**AIM OF THE TASK:** Could you copy out all the lines in the material below where the word "vdash" occurs?

**STORED DATA:**
○ ○ ○ ○ ○ ○ ○

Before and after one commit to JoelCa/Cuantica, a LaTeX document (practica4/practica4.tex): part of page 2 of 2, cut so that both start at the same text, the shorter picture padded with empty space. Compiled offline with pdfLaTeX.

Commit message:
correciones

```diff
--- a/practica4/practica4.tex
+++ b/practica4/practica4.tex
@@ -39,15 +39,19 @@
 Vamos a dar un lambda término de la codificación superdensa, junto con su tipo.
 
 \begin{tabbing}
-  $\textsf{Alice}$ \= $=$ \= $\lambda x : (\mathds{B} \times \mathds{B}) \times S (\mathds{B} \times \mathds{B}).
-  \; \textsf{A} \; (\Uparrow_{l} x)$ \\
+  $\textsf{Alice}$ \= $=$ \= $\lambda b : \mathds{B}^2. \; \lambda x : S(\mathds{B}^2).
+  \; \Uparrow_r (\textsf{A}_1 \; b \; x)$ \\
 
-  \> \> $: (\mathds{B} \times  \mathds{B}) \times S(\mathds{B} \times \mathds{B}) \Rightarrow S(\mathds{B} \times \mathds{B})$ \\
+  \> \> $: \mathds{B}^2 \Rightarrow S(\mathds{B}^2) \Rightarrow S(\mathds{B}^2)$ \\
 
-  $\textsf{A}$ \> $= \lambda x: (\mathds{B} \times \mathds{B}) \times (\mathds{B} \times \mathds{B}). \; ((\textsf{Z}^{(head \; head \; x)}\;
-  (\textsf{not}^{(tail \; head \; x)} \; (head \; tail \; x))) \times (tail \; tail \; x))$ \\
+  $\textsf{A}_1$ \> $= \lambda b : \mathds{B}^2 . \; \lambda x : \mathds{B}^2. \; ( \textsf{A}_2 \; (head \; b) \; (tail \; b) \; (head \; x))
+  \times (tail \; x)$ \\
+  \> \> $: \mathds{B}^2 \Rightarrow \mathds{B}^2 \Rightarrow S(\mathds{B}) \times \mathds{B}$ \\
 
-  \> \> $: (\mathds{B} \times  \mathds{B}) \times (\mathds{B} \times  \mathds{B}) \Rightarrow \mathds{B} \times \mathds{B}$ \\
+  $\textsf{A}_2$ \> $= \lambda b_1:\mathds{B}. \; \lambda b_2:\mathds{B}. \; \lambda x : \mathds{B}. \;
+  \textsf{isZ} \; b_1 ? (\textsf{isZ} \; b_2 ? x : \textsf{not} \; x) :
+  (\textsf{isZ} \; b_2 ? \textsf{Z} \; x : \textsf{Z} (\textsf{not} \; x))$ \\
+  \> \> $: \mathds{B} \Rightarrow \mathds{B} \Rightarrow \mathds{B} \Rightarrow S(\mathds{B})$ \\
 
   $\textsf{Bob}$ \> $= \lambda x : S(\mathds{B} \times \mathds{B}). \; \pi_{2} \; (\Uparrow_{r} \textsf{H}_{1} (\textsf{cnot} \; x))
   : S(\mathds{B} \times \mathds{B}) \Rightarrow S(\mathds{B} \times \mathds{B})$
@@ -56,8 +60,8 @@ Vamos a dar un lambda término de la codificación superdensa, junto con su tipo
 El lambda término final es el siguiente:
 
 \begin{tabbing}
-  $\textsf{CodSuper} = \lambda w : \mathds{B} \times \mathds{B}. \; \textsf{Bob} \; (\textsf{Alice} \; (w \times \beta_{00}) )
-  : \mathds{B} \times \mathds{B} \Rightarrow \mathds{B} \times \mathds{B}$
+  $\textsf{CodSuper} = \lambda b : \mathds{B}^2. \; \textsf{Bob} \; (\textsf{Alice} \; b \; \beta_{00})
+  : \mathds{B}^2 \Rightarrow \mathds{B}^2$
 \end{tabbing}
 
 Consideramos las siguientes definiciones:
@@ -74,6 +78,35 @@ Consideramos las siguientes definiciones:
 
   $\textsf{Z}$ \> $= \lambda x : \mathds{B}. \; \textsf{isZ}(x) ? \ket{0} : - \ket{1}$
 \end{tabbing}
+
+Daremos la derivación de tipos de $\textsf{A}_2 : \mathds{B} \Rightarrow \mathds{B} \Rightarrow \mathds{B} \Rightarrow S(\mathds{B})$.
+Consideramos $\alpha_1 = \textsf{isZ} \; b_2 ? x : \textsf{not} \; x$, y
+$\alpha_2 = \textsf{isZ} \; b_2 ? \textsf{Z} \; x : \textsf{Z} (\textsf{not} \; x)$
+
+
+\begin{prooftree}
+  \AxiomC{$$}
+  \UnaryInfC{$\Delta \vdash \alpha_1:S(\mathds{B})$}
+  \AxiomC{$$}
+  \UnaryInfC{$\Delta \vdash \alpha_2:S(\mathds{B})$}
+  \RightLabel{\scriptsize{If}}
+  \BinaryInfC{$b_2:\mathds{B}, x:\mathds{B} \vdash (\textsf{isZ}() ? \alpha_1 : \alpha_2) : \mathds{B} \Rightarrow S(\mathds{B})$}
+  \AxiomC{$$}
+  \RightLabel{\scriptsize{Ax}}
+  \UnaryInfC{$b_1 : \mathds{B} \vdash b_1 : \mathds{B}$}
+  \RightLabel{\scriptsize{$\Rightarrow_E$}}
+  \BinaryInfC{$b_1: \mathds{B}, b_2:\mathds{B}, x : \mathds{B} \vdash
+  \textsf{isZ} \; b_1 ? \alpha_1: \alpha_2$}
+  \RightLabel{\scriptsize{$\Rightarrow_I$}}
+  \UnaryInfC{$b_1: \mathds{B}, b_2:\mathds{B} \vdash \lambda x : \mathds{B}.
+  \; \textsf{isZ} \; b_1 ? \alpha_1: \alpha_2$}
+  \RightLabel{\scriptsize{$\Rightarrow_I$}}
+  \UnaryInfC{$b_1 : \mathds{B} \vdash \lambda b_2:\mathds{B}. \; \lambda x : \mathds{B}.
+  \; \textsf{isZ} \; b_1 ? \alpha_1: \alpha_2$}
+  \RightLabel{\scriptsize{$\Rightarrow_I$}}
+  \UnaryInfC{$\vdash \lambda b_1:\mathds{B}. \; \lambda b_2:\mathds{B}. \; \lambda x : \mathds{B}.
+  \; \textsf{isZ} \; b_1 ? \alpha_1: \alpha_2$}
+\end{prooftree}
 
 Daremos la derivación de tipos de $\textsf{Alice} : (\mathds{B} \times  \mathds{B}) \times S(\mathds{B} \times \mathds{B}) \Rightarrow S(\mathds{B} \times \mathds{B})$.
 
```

○ ○ ○ ○ ○ ○ ○

**SOLVED PROBLEM:**
+  \UnaryInfC{$\Delta \vdash \alpha_1:S(\mathds{B})$}
+  \UnaryInfC{$\Delta \vdash \alpha_2:S(\mathds{B})$}
+  \BinaryInfC{$b_2:\mathds{B}, x:\mathds{B} \vdash (\textsf{isZ}() ? \alpha_1 : \alpha_2) : \mathds{B} \Rightarrow S(\mathds{B})$}
+  \UnaryInfC{$b_1 : \mathds{B} \vdash b_1 : \mathds{B}$}
+  \BinaryInfC{$b_1: \mathds{B}, b_2:\mathds{B}, x : \mathds{B} \vdash
+  \UnaryInfC{$b_1: \mathds{B}, b_2:\mathds{B} \vdash \lambda x : \mathds{B}.
+  \UnaryInfC{$b_1 : \mathds{B} \vdash \lambda b_2:\mathds{B}. \; \lambda x : \mathds{B}.
+  \UnaryInfC{$\vdash \lambda b_1:\mathds{B}. \; \lambda b_2:\mathds{B}. \; \lambda x : \mathds{B}.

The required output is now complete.